_What this task involves_:
Scan the data that follows and count the lines with the string "support"; answer with the count alone.

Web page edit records
((

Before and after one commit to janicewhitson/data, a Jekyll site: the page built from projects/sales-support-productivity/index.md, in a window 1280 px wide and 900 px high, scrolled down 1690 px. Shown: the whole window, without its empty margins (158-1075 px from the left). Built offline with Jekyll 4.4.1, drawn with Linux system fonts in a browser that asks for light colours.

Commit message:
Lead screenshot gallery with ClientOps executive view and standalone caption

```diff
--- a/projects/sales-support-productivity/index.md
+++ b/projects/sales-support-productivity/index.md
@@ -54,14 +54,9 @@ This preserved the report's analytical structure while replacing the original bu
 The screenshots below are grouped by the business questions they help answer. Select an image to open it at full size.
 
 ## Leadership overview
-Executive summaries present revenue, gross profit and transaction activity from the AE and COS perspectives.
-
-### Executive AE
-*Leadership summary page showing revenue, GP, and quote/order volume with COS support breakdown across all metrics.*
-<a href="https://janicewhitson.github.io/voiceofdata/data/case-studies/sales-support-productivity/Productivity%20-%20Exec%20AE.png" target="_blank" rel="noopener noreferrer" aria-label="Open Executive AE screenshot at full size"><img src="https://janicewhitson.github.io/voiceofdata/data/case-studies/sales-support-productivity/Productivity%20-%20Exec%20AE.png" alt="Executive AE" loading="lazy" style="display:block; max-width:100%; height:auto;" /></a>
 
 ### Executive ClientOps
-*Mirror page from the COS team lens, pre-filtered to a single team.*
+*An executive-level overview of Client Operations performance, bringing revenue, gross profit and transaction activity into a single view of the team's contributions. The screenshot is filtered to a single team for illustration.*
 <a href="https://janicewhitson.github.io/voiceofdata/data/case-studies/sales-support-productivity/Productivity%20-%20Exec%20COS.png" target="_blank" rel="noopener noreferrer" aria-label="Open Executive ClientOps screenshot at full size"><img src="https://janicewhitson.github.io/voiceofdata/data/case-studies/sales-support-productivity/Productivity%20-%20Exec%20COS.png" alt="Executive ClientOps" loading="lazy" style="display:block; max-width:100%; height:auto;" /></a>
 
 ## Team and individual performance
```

))

_Result below_:
6